──────── Task inputs ────────
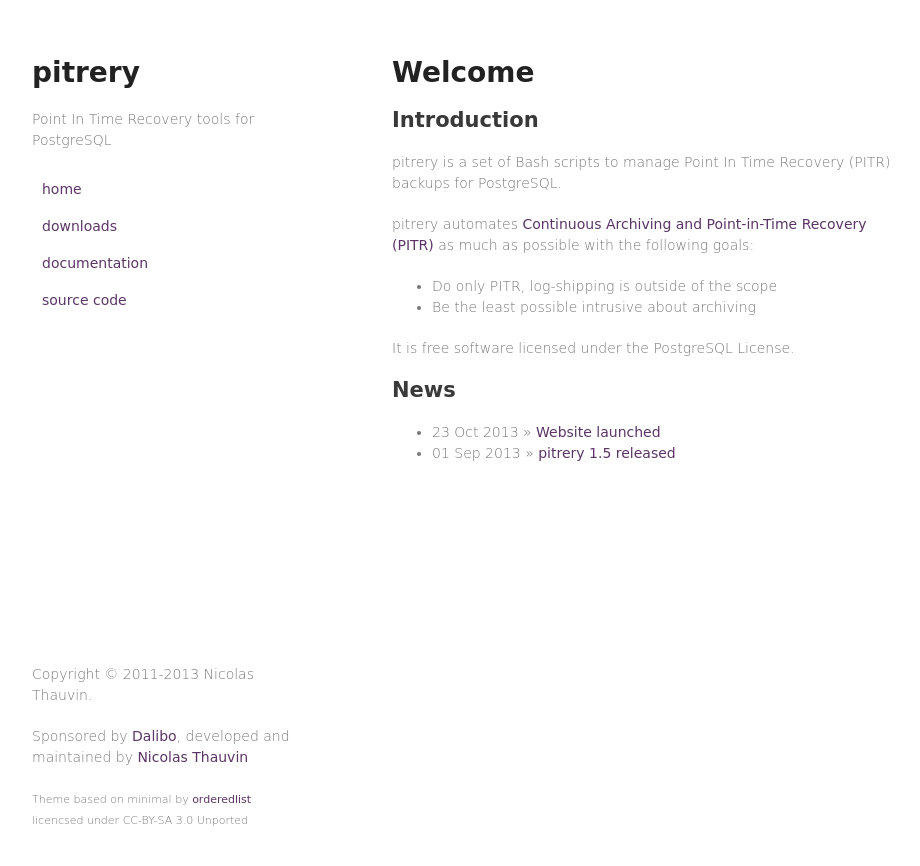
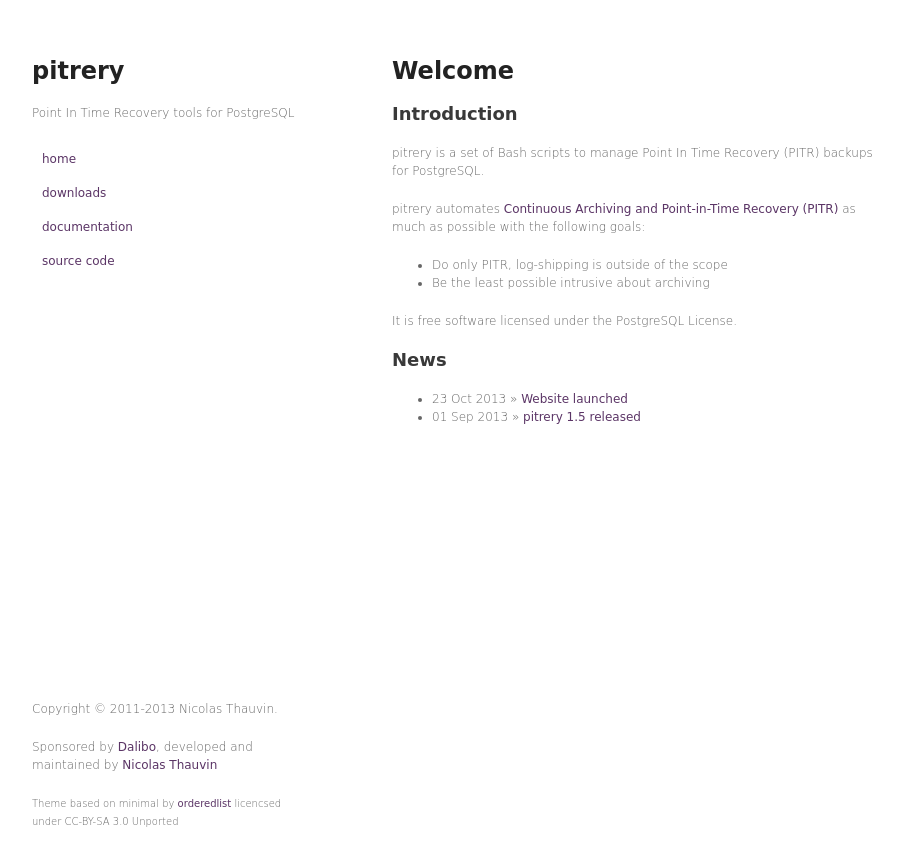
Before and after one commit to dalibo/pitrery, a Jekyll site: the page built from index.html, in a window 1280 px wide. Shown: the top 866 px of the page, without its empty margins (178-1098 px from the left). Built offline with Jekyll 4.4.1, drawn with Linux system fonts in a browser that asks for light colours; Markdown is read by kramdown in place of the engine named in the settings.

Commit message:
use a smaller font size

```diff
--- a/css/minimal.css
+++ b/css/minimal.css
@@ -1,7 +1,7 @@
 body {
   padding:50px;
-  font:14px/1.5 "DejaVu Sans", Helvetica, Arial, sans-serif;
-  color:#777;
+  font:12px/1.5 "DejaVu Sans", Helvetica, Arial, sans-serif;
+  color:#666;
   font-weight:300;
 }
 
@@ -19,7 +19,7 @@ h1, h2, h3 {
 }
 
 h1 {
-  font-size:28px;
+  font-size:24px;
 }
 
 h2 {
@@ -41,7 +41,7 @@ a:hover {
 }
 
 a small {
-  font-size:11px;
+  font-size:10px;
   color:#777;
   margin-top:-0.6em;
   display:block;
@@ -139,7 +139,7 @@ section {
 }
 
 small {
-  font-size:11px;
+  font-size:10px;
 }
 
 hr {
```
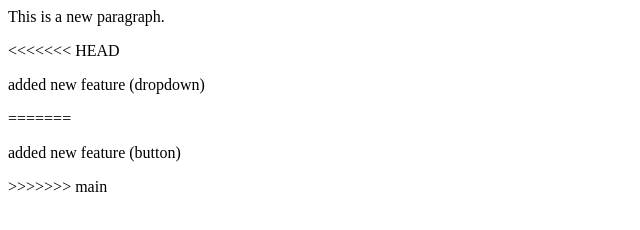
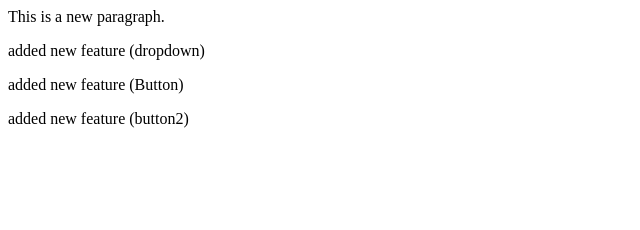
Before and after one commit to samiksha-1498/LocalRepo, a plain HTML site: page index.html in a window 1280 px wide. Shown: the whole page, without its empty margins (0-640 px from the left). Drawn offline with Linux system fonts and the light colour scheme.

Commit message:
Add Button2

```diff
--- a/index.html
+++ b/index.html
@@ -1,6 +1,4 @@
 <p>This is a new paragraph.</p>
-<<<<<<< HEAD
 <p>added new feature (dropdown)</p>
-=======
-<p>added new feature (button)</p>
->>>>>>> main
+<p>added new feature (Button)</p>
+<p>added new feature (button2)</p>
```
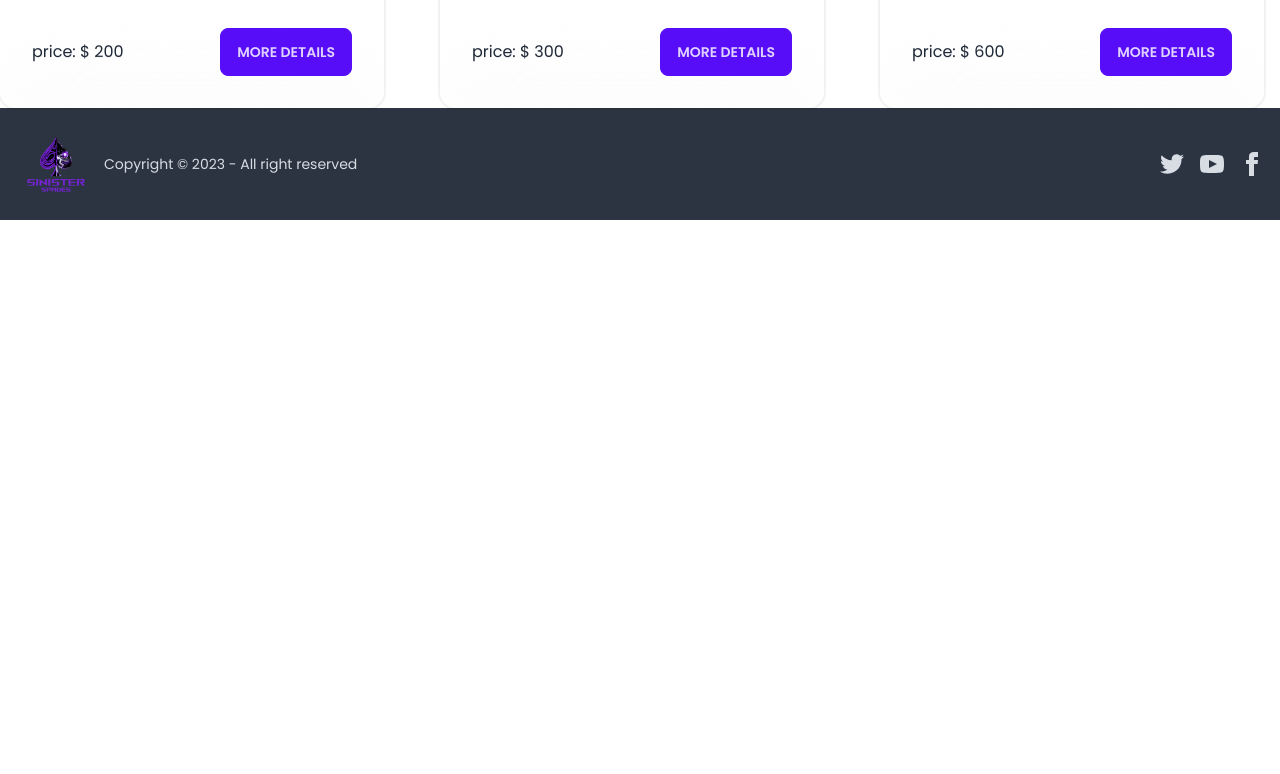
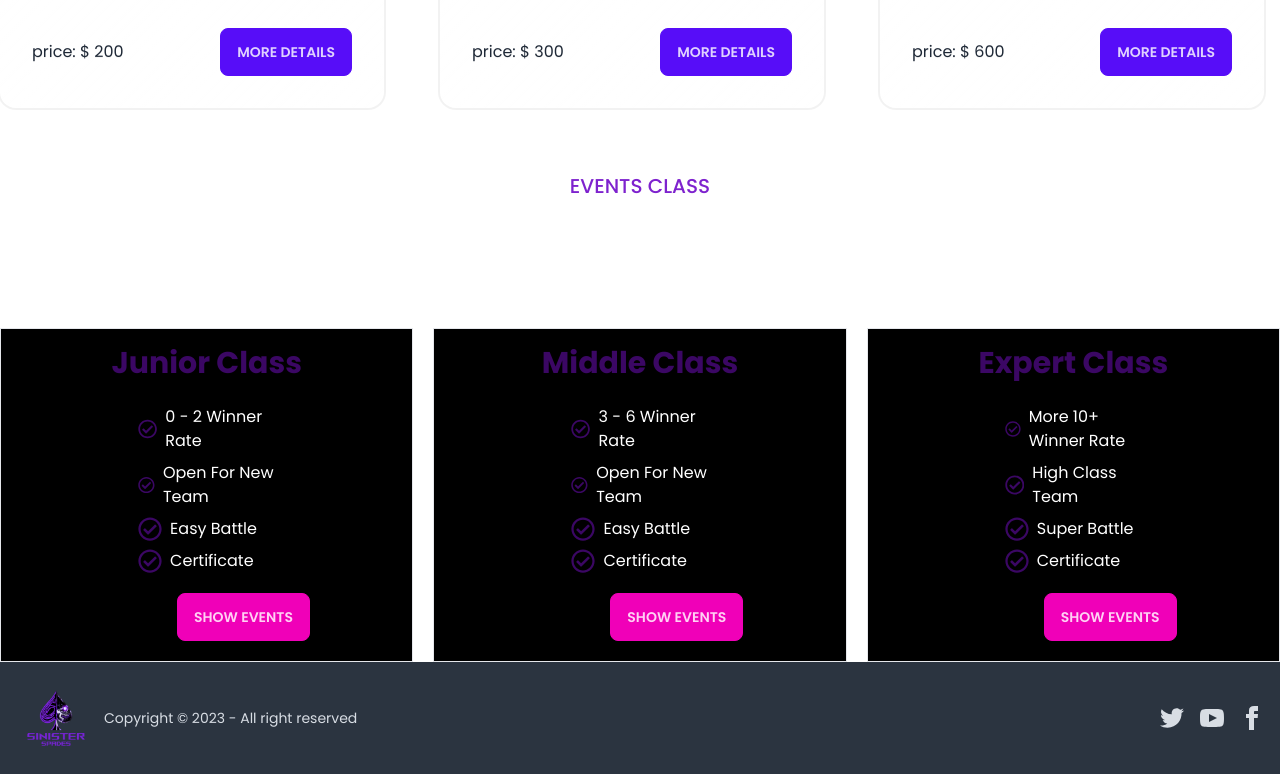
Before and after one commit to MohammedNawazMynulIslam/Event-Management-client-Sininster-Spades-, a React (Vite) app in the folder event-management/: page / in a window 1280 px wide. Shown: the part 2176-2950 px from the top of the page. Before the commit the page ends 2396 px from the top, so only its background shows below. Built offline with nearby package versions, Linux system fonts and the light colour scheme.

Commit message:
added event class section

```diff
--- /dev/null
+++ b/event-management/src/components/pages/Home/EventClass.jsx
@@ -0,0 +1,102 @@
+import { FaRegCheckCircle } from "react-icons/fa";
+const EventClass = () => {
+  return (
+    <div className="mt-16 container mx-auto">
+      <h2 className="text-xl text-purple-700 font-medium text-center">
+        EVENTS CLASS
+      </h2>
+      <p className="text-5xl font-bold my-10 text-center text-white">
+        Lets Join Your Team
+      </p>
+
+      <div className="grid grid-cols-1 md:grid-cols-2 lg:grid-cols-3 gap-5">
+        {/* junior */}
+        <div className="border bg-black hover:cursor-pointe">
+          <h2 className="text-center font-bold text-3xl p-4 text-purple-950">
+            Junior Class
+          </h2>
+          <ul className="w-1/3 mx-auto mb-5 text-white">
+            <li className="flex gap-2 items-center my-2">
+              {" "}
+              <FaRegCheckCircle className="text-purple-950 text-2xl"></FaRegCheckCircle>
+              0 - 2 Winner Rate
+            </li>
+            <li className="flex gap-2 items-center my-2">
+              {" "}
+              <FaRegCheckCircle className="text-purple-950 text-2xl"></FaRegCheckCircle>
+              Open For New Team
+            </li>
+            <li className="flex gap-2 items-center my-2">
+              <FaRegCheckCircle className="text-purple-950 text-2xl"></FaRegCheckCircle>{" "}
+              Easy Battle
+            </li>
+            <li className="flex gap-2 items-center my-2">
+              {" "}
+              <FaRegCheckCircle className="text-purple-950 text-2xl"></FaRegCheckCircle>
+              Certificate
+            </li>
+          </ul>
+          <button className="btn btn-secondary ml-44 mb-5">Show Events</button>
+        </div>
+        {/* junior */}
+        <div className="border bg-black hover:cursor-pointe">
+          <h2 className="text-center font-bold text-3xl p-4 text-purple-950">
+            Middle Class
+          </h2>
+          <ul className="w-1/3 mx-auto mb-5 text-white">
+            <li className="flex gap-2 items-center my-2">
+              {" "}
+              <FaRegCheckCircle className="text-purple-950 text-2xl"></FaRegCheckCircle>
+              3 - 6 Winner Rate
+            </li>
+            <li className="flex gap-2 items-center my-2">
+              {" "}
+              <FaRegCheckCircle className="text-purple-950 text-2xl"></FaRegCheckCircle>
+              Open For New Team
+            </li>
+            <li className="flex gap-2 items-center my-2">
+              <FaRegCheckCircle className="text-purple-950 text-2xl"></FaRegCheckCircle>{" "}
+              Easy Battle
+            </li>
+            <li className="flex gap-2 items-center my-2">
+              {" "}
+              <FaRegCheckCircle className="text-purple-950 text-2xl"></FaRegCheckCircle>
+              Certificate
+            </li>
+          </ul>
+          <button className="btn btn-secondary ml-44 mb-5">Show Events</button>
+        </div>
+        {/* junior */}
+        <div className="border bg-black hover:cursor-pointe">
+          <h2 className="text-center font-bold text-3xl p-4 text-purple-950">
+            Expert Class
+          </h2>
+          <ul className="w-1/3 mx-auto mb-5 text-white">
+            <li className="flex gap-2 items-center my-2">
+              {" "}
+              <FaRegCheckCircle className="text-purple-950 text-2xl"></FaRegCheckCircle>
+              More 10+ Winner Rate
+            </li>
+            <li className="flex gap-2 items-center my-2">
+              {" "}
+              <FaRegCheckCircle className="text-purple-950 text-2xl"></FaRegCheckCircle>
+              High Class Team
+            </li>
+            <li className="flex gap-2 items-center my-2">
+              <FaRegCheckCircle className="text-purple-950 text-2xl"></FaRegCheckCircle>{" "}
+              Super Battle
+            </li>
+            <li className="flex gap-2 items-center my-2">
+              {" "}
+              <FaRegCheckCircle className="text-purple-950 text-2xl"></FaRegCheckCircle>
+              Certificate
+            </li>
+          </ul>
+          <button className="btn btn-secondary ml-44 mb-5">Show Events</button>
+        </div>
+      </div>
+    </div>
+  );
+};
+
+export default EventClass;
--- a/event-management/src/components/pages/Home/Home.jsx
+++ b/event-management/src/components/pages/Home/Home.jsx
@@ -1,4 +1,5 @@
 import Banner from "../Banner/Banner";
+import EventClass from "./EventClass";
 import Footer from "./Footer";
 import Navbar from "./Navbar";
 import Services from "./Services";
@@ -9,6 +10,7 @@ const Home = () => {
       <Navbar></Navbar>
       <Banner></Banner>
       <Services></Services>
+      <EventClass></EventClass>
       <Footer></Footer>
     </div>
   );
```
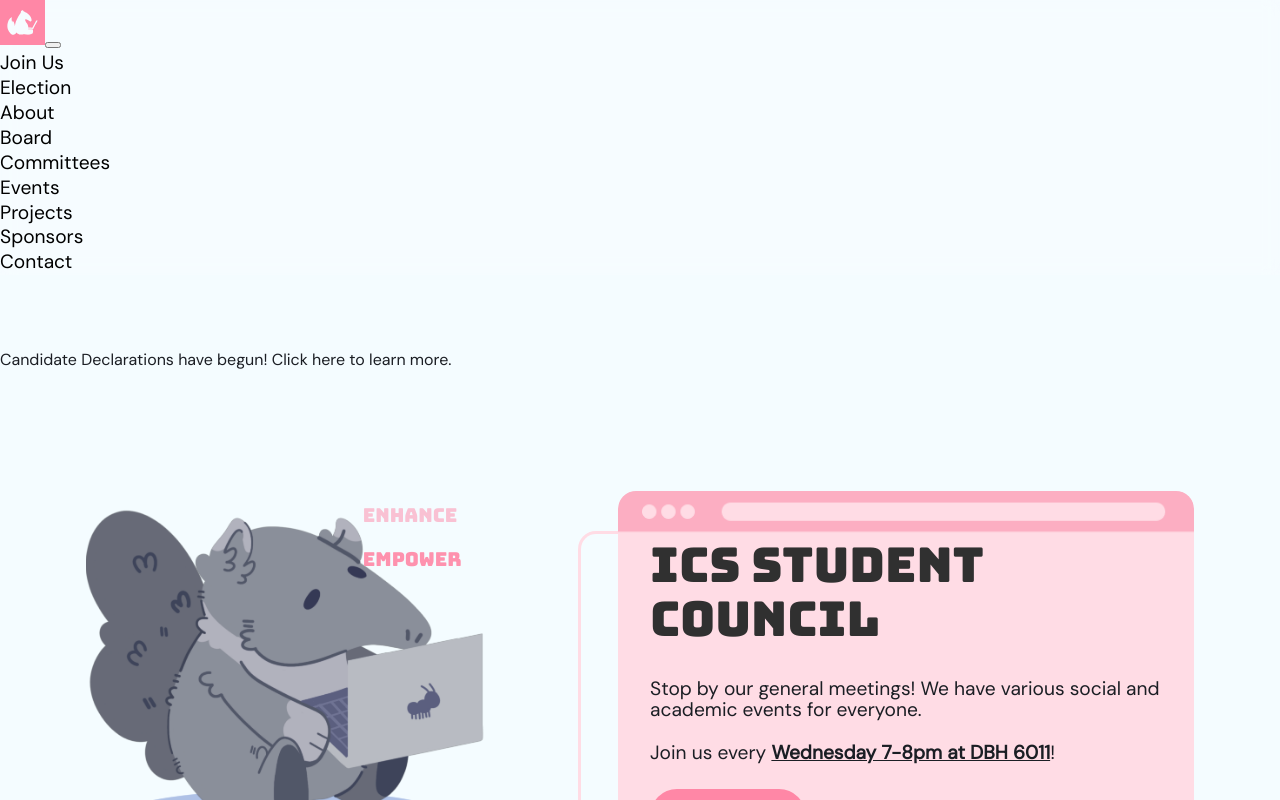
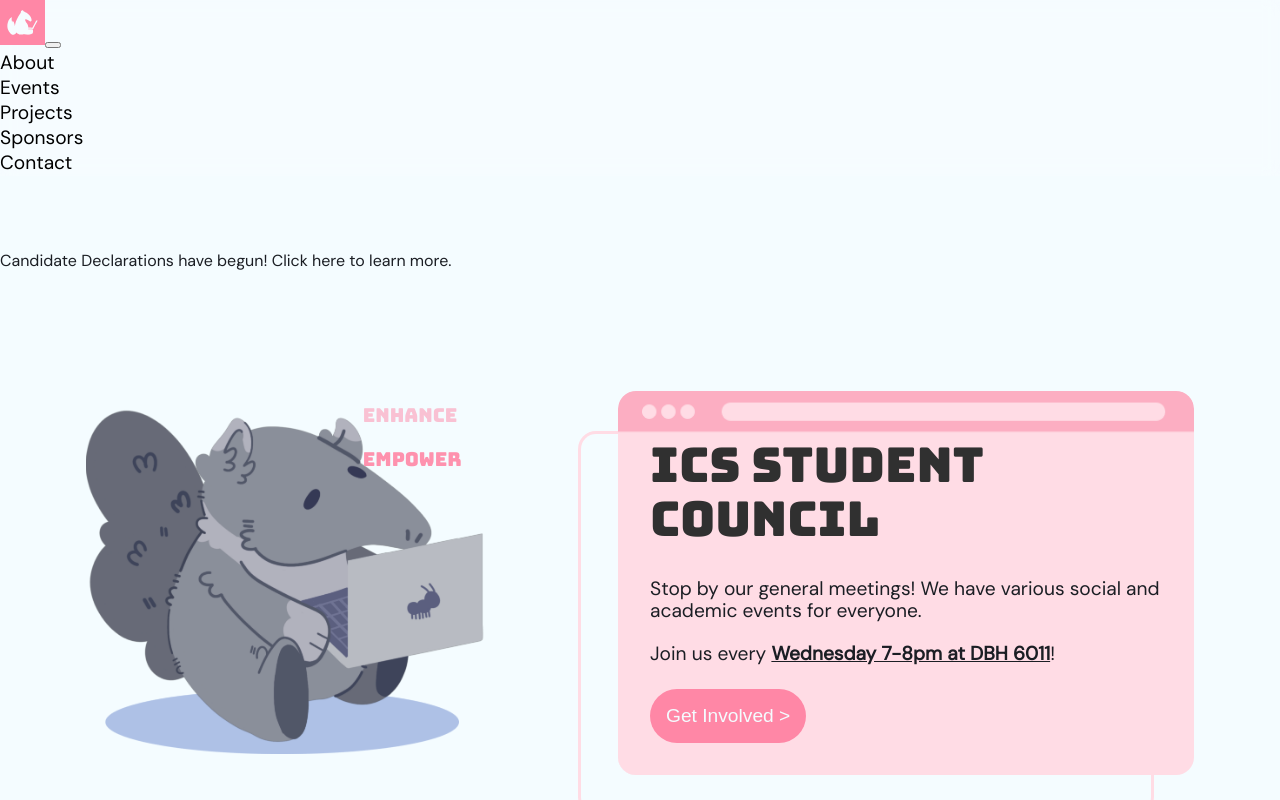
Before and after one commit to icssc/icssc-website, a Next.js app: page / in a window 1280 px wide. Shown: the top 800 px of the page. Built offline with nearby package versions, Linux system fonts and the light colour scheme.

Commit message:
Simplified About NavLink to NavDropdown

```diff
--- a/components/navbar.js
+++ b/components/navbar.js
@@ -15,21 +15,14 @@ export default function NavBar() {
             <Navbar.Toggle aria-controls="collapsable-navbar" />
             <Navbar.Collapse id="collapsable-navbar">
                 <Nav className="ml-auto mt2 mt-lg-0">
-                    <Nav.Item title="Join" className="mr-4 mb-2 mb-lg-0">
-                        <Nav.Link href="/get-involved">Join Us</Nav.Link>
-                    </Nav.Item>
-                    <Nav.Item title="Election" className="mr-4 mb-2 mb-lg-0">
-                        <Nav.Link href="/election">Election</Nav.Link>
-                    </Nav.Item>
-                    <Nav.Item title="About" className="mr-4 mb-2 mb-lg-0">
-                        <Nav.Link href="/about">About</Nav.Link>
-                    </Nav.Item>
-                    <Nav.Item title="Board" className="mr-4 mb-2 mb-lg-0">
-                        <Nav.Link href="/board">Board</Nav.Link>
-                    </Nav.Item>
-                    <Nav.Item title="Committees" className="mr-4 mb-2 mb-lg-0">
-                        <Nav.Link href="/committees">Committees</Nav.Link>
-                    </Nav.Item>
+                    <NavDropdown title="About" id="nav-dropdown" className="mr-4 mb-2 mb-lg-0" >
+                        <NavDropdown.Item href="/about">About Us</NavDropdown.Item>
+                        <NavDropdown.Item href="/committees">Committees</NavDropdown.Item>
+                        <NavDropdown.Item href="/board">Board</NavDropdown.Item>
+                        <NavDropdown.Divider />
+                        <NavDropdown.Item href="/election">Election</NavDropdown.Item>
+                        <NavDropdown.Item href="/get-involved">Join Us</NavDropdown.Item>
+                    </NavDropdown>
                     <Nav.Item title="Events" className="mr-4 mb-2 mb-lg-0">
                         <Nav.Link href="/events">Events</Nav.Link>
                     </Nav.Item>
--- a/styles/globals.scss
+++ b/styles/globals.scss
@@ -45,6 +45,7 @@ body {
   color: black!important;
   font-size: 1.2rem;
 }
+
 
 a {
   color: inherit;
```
────────
#### What the task requires:
Return every line from the records above that holds the word "size".

#### Exercise response:
use a smaller font size
-  font-size:28px;
+  font-size:24px;
-  font-size:11px;
+  font-size:10px;
-  font-size:11px;
+  font-size:10px;
   font-size: 1.2rem;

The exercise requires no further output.